__WHAT TO PRODUCE__
Only the lines holding "background" are wanted; find them in the listing and return each one.

AVAILABLE RECORDS START

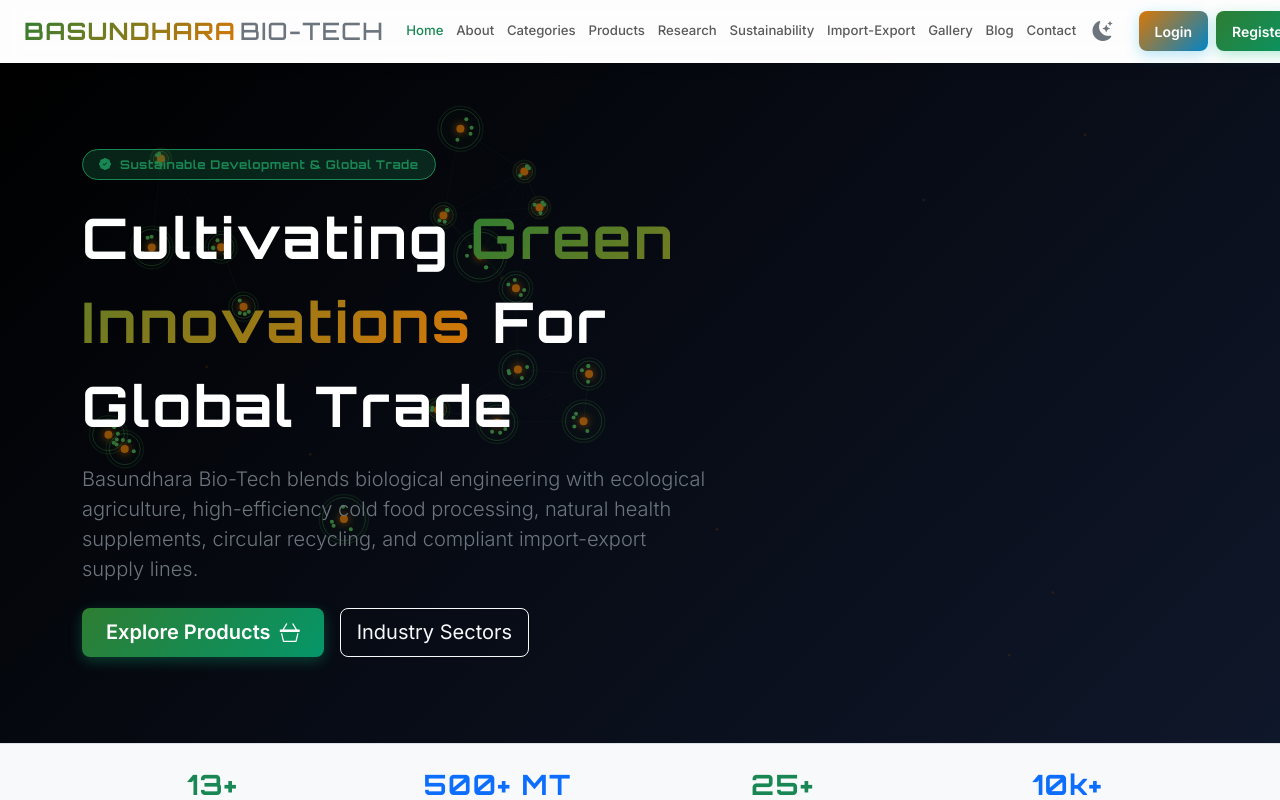
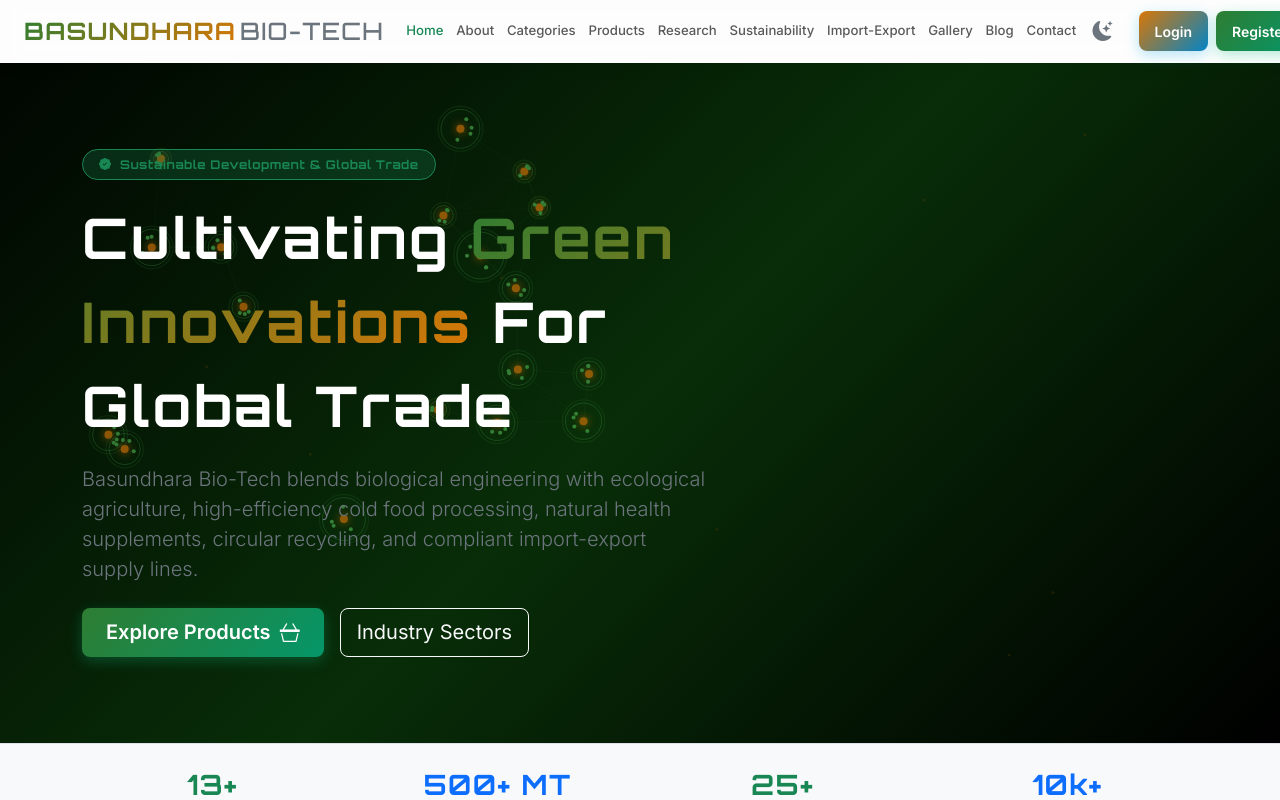
Before and after one commit to sujit-21/basundhara-bio-tech, a React (Vite) app in the folder client/: page / in a window 1280 px wide. Shown: the top 800 px of the page. Built offline with nearby package versions, Linux system fonts and the light colour scheme; no server answers.

Commit message:
Replace blue background with deep forest green to black gradient in Hero section

```diff
--- a/client/src/styles/theme.css
+++ b/client/src/styles/theme.css
@@ -38,7 +38,7 @@
 }
 
 .bg-gradient-science {
-  background: linear-gradient(135deg, var(--dark-bg-deep), #0f172a);
+  background: linear-gradient(135deg, #010601 0%, #082d08 50%, #000000 100%);
 }
 
 .bg-gradient-light {
@@ -295,7 +295,7 @@
 }
 
 .dark-mode .bg-gradient-science {
-  background: var(--dark-bg-deep) !important;
+  background: linear-gradient(135deg, #000200 0%, #051a05 50%, #000000 100%) !important;
 }
 
 .dark-mode .modal-content {
```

AVAILABLE RECORDS END

__EXERCISE ANSWER__
Replace blue background with deep forest green to black gradient in Hero section
-  background: linear-gradient(135deg, var(--dark-bg-deep), #0f172a);
+  background: linear-gradient(135deg, #010601 0%, #082d08 50%, #000000 100%);
-  background: var(--dark-bg-deep) !important;
+  background: linear-gradient(135deg, #000200 0%, #051a05 50%, #000000 100%) !important;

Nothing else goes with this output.